Start of Block

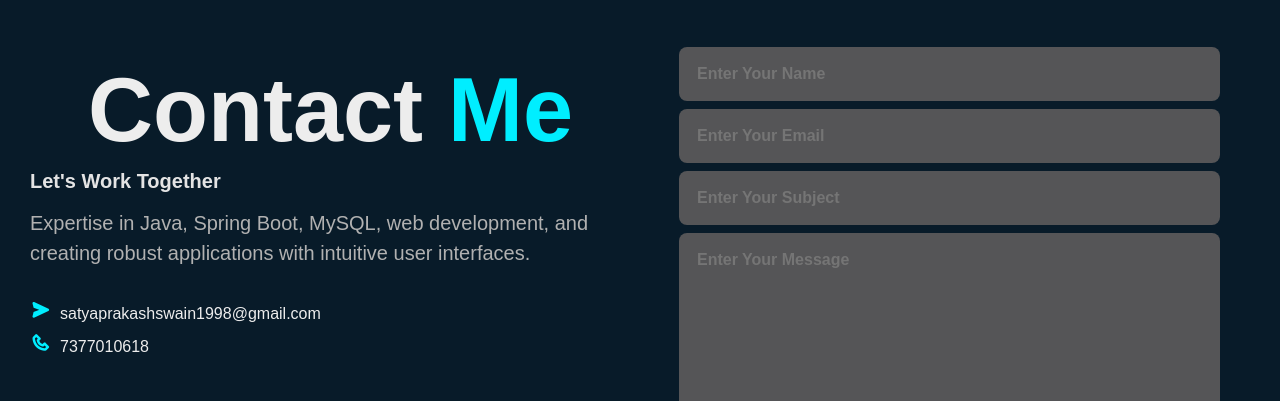
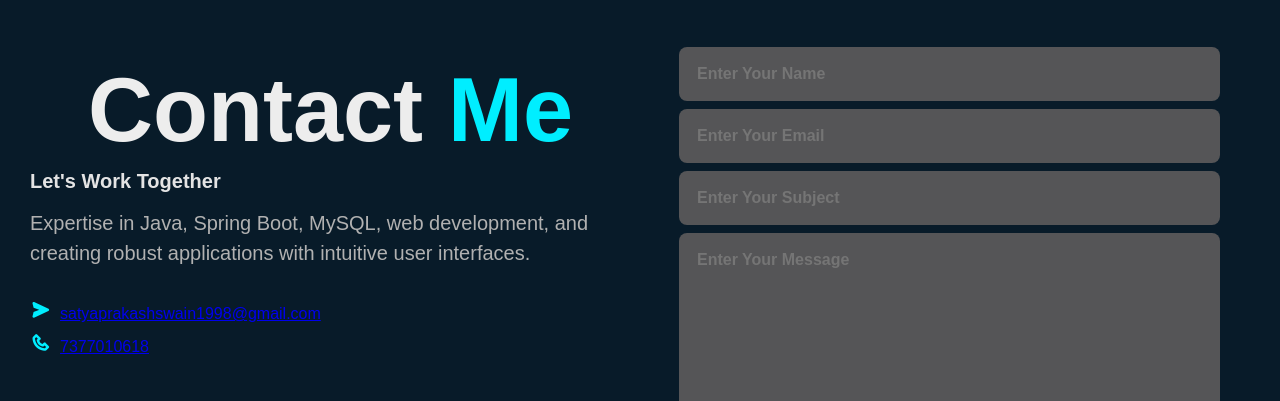
Before and after one commit to SATYAPRAKASHSWAIN/my-portfolio, a plain HTML site: page index.html in a window 1280 px wide. Shown: the part 4569-4970 px from the top of the page. Drawn offline with nearby package versions, Linux system fonts and the light colour scheme.

Commit message:
number link

```diff
--- a/index.html
+++ b/index.html
@@ -311,11 +311,14 @@
         </p>
         <div class="contact-list">
           <li>
+            <a href="mailto:satyaprakashswain1998@gmail.com">
             <i class="bx bxs-send" style="margin-right: 10px"></i
             >satyaprakashswain1998@gmail.com
           </li>
           <li>
-            <i class="bx bx-phone" style="margin-right: 10px"></i>7377010618
+            <a href="tel:7377010618">
+            <i class="bx bx-phone" style="margin-right: 10px">
+            </i>7377010618
           </li>
         </div>
         <div class="contact-icons">
```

End of Block

Your response should be each line that includes the word "style", copied from the records.

             <i class="bx bxs-send" style="margin-right: 10px"></i
-            <i class="bx bx-phone" style="margin-right: 10px"></i>7377010618
+            <i class="bx bx-phone" style="margin-right: 10px">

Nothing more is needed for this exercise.